# Task to carry out
When the word "Link" shows up in a line of the records below, copy that line.

# Listed records
************

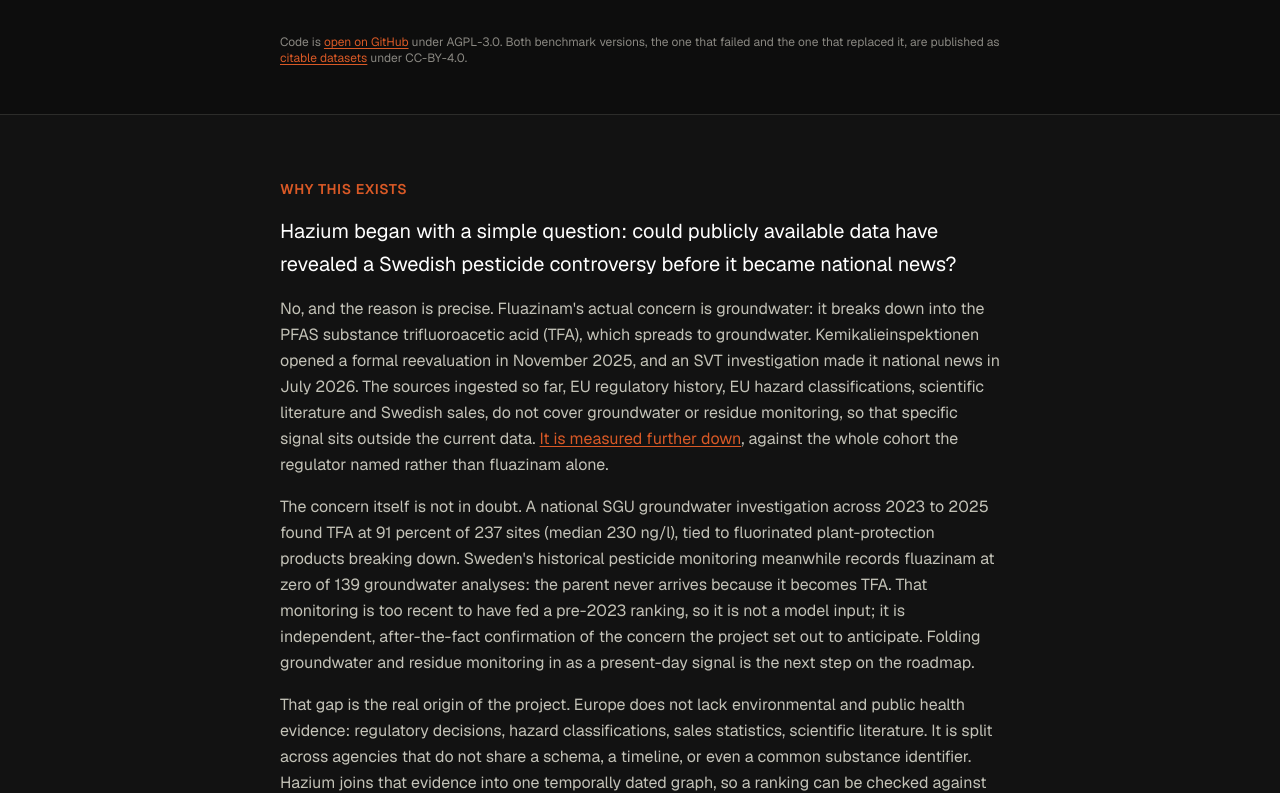
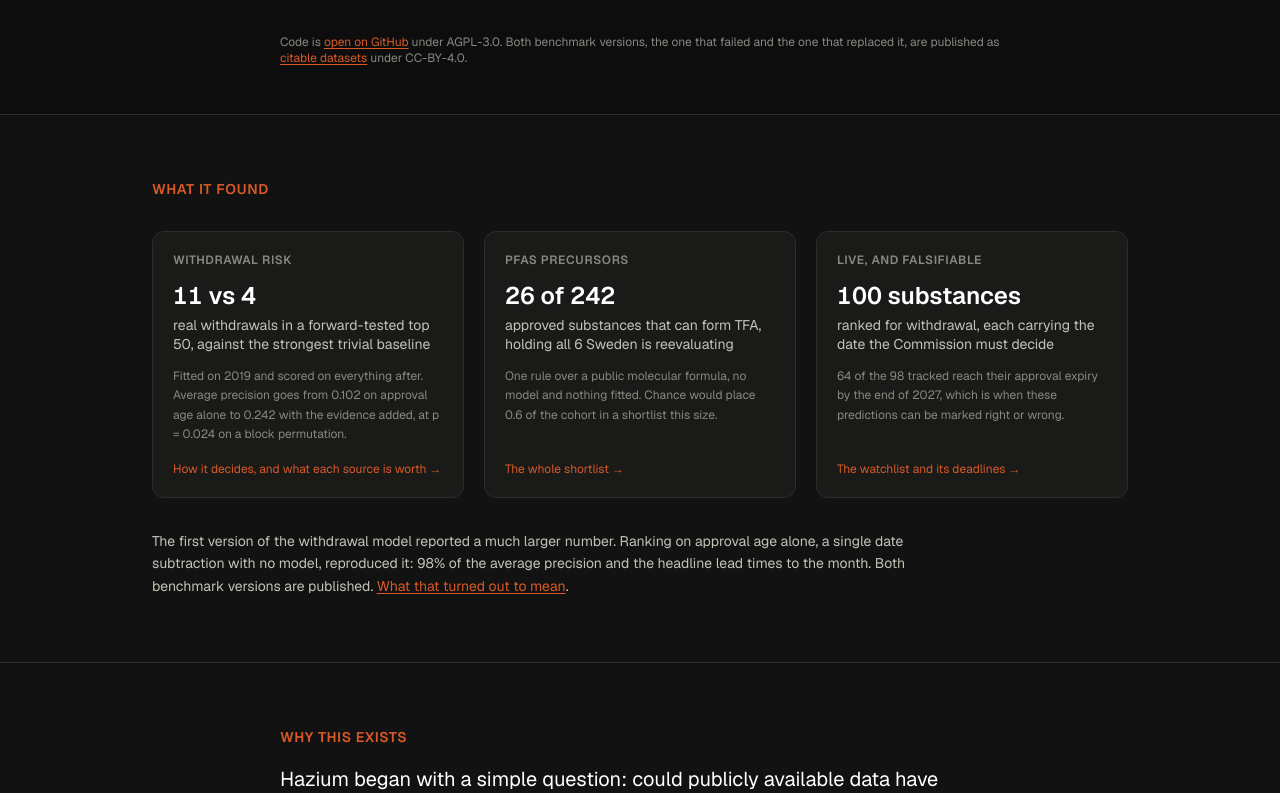
Before and after one commit to MartinBlomqvistDev/hazium, a Next.js app in the folder web/: page / in a window 1280 px wide. Shown: the part 1047-1840 px from the top of the page. Built offline with nearby package versions, Linux system fonts and the light colour scheme.

Commit message:
feat: split the site into landing, method and watchlist pages

```diff
--- /dev/null
+++ b/web/app/method/page.tsx
@@ -0,0 +1,55 @@
+import Nav from "@/components/Nav";
+import Footer from "@/components/Footer";
+import HowItWorks from "@/components/HowItWorks";
+import ResultSection from "@/components/ResultSection";
+import EvidenceMesh from "@/components/EvidenceMesh";
+import hewbData from "@/data/hewb.json";
+import capabilityData from "@/data/capability.json";
+import substanceDetail from "@/data/substance_detail.json";
+import evidenceMeshData from "@/data/evidence_mesh.json";
+import survivalData from "@/data/survival.json";
+import type {
+  CapabilityData,
+  EvidenceMeshData,
+  HewbData,
+  SubstanceDetailMap,
+  SurvivalData,
+} from "@/lib/types";
+
+const data = hewbData as HewbData;
+const capability = capabilityData as CapabilityData;
+const detail = substanceDetail as SubstanceDetailMap;
+const evidenceMesh = evidenceMeshData as EvidenceMeshData;
+const survival = survivalData as SurvivalData;
+
+export const metadata = {
+  title: "Method | Hazium",
+  description:
+    "The six feature groups, what each is worth, the trivial baseline that beat the model, and the benchmark the result is measured against.",
+};
+
+export default function MethodPage() {
+  return (
+    <div className="flex min-h-full flex-col">
+      <Nav />
+      <main className="flex-1">
+        <section className="border-b border-hairline">
+          <div className="mx-auto max-w-3xl px-6 py-12">
+            <h1 className="text-3xl font-semibold tracking-tight sm:text-4xl">
+              How the ranking is built, and what it is measured against
+            </h1>
+            <p className="mt-4 text-text-secondary">
+              Two things decide whether a ranking like this means anything: what the model reads,
+              and what it is compared against. This page covers both, including the baseline that
+              beat an earlier version of the model outright.
+            </p>
+          </div>
+        </section>
+        <HowItWorks survival={survival} />
+        <ResultSection data={data} capability={capability} detail={detail} />
+        <EvidenceMesh data={evidenceMesh} />
+      </main>
+      <Footer />
+    </div>
+  );
+}
--- a/web/app/page.tsx
+++ b/web/app/page.tsx
@@ -1,36 +1,15 @@
 import Nav from "@/components/Nav";
 import Hero from "@/components/Hero";
+import WhatWasBuilt from "@/components/WhatWasBuilt";
+import Findings from "@/components/Findings";
 import OriginStory from "@/components/OriginStory";
-import WhatWasBuilt from "@/components/WhatWasBuilt";
-import ResultSection from "@/components/ResultSection";
-import HowItWorks from "@/components/HowItWorks";
-import AnchorCase from "@/components/AnchorCase";
-import PrecursorScreen from "@/components/PrecursorScreen";
 import Principles from "@/components/Principles";
 import Footer from "@/components/Footer";
-import EvidenceMesh from "@/components/EvidenceMesh";
-import Watchlist from "@/components/Watchlist";
-import hewbData from "@/data/hewb.json";
-import capabilityData from "@/data/capability.json";
-import substanceDetail from "@/data/substance_detail.json";
-import evidenceMeshData from "@/data/evidence_mesh.json";
 import watchlistData from "@/data/watchlist.json";
 import survivalData from "@/data/survival.json";
 import tfaScreenData from "@/data/tfa_screen.json";
-import type {
-  CapabilityData,
-  EvidenceMeshData,
-  HewbData,
-  SubstanceDetailMap,
-  SurvivalData,
-  TfaScreenData,
-  WatchlistData,
-} from "@/lib/types";
+import type { SurvivalData, TfaScreenData, WatchlistData } from "@/lib/types";
 
-const data = hewbData as HewbData;
-const capability = capabilityData as CapabilityData;
-const detail = substanceDetail as SubstanceDetailMap;
-const evidenceMesh = evidenceMeshData as EvidenceMeshData;
 const watchlist = watchlistData as WatchlistData;
 const survival = survivalData as SurvivalData;
 const tfaScreen = tfaScreenData as TfaScreenData;
@@ -42,13 +21,8 @@ export default function Home() {
       <main className="flex-1">
         <Hero survival={survival} screen={tfaScreen} />
         <WhatWasBuilt />
+        <Findings survival={survival} screen={tfaScreen} watchlist={watchlist} />
         <OriginStory />
-        <HowItWorks survival={survival} />
-        <ResultSection data={data} capability={capability} detail={detail} />
-        <AnchorCase cohort={survival.anchor_cohort} screen={tfaScreen} />
-        <PrecursorScreen data={tfaScreen} />
-        <EvidenceMesh data={evidenceMesh} />
-        <Watchlist data={watchlist} />
         <Principles />
       </main>
       <Footer />
--- /dev/null
+++ b/web/app/watchlist/page.tsx
@@ -0,0 +1,51 @@
+import Nav from "@/components/Nav";
+import Footer from "@/components/Footer";
+import Watchlist from "@/components/Watchlist";
+import AnchorCase from "@/components/AnchorCase";
+import PrecursorScreen from "@/components/PrecursorScreen";
+import watchlistData from "@/data/watchlist.json";
+import survivalData from "@/data/survival.json";
+import tfaScreenData from "@/data/tfa_screen.json";
+import type { SurvivalData, TfaScreenData, WatchlistData } from "@/lib/types";
+
+const watchlist = watchlistData as WatchlistData;
+const survival = survivalData as SurvivalData;
+const tfaScreen = tfaScreenData as TfaScreenData;
+
+export const metadata = {
+  title: "What it says about today | Hazium",
+  description:
+    "Substances approved in the EU right now: ranked for withdrawal risk with a decision deadline on each, and screened separately for the ability to form PFAS.",
+};
+
+export default function WatchlistPage() {
+  return (
+    <div className="flex min-h-full flex-col">
+      <Nav />
+      <main className="flex-1">
+        <section className="border-b border-hairline">
+          <div className="mx-auto max-w-3xl px-6 py-12">
+            <h1 className="text-3xl font-semibold tracking-tight sm:text-4xl">
+              What it says about substances on the market today
+            </h1>
+            <p className="mt-4 text-text-secondary">
+              Two lists, answering two different questions about the same population. One asks
+              which approved pesticides the EU will withdraw, and is produced by a model. The
+              other asks which of them break down into PFAS, and is produced by a rule over their
+              molecular structure. Fourteen substances appear on both.
+            </p>
+            <p className="mt-3 text-sm text-text-muted">
+              Nothing here has been checked against anything, because the future it describes has
+              not happened. What makes it falsifiable is that every EU approval carries an expiry
+              date on which the Commission has to decide.
+            </p>
+          </div>
+        </section>
+        <Watchlist data={watchlist} />
+        <AnchorCase cohort={survival.anchor_cohort} screen={tfaScreen} />
+        <PrecursorScreen data={tfaScreen} />
+      </main>
+      <Footer />
+    </div>
+  );
+}
--- /dev/null
+++ b/web/components/Findings.tsx
@@ -0,0 +1,108 @@
+import Link from "next/link";
+import type { SurvivalData, TfaScreenData, WatchlistData } from "@/lib/types";
+
+/**
+ * The landing page's whole argument, in three cards.
+ *
+ * The page this replaced ran to fourteen screens, which meant a reader deciding
+ * in a minute whether to keep going had to scroll past the method to reach any
+ * result. These carry the actual numbers rather than teasers, because the depth
+ * behind them is the point and a reader who never clicks through should still
+ * leave knowing what was found.
+ */
+export default function Findings({
+  survival,
+  screen,
+  watchlist,
+}: {
+  survival: SurvivalData;
+  screen: TfaScreenData;
+  watchlist: WatchlistData;
+}) {
+  const h1 = survival.horizon_1;
+  const age = h1.arms["age only"].average_precision;
+  const both = h1.arms["age + evidence"].average_precision;
+  const split = h1.quoted_split;
+  const decidedBy2027 = watchlist.calendar.find((r) => r.year === 2027)?.cumulative ?? 0;
+
+  return (
+    <section id="findings" className="border-b border-hairline bg-surface/40">
+      <div className="mx-auto max-w-5xl px-6 py-16">
+        <h2 className="text-sm font-semibold uppercase tracking-wider text-accent">
+          What it found
+        </h2>
+
+        <div className="mt-8 grid grid-cols-1 gap-5 md:grid-cols-3">
+          <Card
+            href="/method"
+            eyebrow="Withdrawal risk"
+            figure={`${split?.both_hits_at_50} vs ${split?.age_hits_at_50}`}
+            headline="real withdrawals in a forward-tested top 50, against the strongest trivial baseline"
+            body={`Fitted on ${split?.train_through} and scored on everything after. Average precision goes from ${age.toFixed(3)} on approval age alone to ${both.toFixed(3)} with the evidence added, at p = ${survival.verification.permutation_p.toFixed(3)} on a block permutation.`}
+            cta="How it decides, and what each source is worth"
+          />
+          <Card
+            href="/watchlist#screen"
+            eyebrow="PFAS precursors"
+            figure={`${screen.flagged} of ${screen.population}`}
+            headline={`approved substances that can form TFA, holding all ${screen.kemi_total} Sweden is reevaluating`}
+            body={`One rule over a public molecular formula, no model and nothing fitted. Chance would place ${screen.expected_by_chance.toFixed(1)} of the cohort in a shortlist this size.`}
+            cta="The whole shortlist"
+          />
+          <Card
+            href="/watchlist"
+            eyebrow="Live, and falsifiable"
+            figure={`${watchlist.top} substances`}
+            headline="ranked for withdrawal, each carrying the date the Commission must decide"
+            body={`${decidedBy2027} of the ${watchlist.tracked} tracked reach their approval expiry by the end of 2027, which is when these predictions can be marked right or wrong.`}
+            cta="The watchlist and its deadlines"
+          />
+        </div>
+
+        <p className="mt-8 max-w-3xl text-sm leading-relaxed text-text-secondary">
+          The first version of the withdrawal model reported a much larger number. Ranking on
+          approval age alone, a single date subtraction with no model, reproduced it: 98% of the
+          average precision and the headline lead times to the month. Both benchmark versions are
+          published.{" "}
+          <Link href="/method" className="text-accent underline underline-offset-2">
+            What that turned out to mean
+          </Link>
+          .
+        </p>
+      </div>
+    </section>
+  );
+}
+
+function Card({
+  href,
+  eyebrow,
+  figure,
+  headline,
+  body,
+  cta,
+}: {
+  href: string;
+  eyebrow: string;
+  figure: string;
+  headline: string;
+  body: string;
+  cta: string;
+}) {
+  return (
+    <Link
+      href={href}
+      className="group flex flex-col rounded-xl border border-hairline bg-surface p-5 transition-colors hover:border-accent/50"
+    >
+      <span className="text-xs font-semibold uppercase tracking-wider text-text-muted">
+        {eyebrow}
+      </span>
+      <span className="mt-3 tabular-nums text-2xl font-semibold text-text-primary">{figure}</span>
+      <span className="mt-1 text-sm leading-snug text-text-secondary">{headline}</span>
+      <span className="mt-3 flex-1 text-xs leading-relaxed text-text-muted">{body}</span>
+      <span className="mt-4 text-xs text-accent">
+        {cta} <span aria-hidden>&rarr;</span>
+      </span>
+    </Link>
+  );
+}
--- a/web/components/OriginStory.tsx
+++ b/web/components/OriginStory.tsx
@@ -19,10 +19,11 @@ export default function OriginStory() {
           history, EU hazard classifications, scientific literature and Swedish
           sales, do not cover groundwater or residue monitoring, so that specific
           signal sits outside the current data.{" "}
-          <a href="#anchor" className="text-accent underline underline-offset-2">
-            It is measured further down
-          </a>
-          , against the whole cohort the regulator named rather than fluazinam alone.
+          <a href="/watchlist#anchor" className="text-accent underline underline-offset-2">
+            The miss is measured
+          </a>{" "}
+          against the whole cohort the regulator named rather than fluazinam alone, and a
+          screen over molecular structure does find them.
         </p>
         <p className="mt-4 leading-relaxed text-text-secondary">
           The concern itself is not in doubt. A national SGU groundwater
--- a/web/components/SubstanceExplorer.tsx
+++ b/web/components/SubstanceExplorer.tsx
@@ -318,7 +318,7 @@ function Row({
             {isLandmark && (
               <p className="mt-2 text-xs text-text-muted">
                 {s.n} is a HEWB landmark case.{" "}
-                <Link href="/#result" className="text-accent hover:underline">
+                <Link href="/method#result" className="text-accent hover:underline">
                   See its lead-time on the timeline →
                 </Link>
               </p>
```
Also changed, not shown: web/components/Nav.tsx (+10 -7 lines).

************

# Answer below
+import Link from "next/link";
+          <Link href="/method" className="text-accent underline underline-offset-2">
+          </Link>
+    <Link
+    </Link>
-                <Link href="/#result" className="text-accent hover:underline">
+                <Link href="/method#result" className="text-accent hover:underline">
                 </Link>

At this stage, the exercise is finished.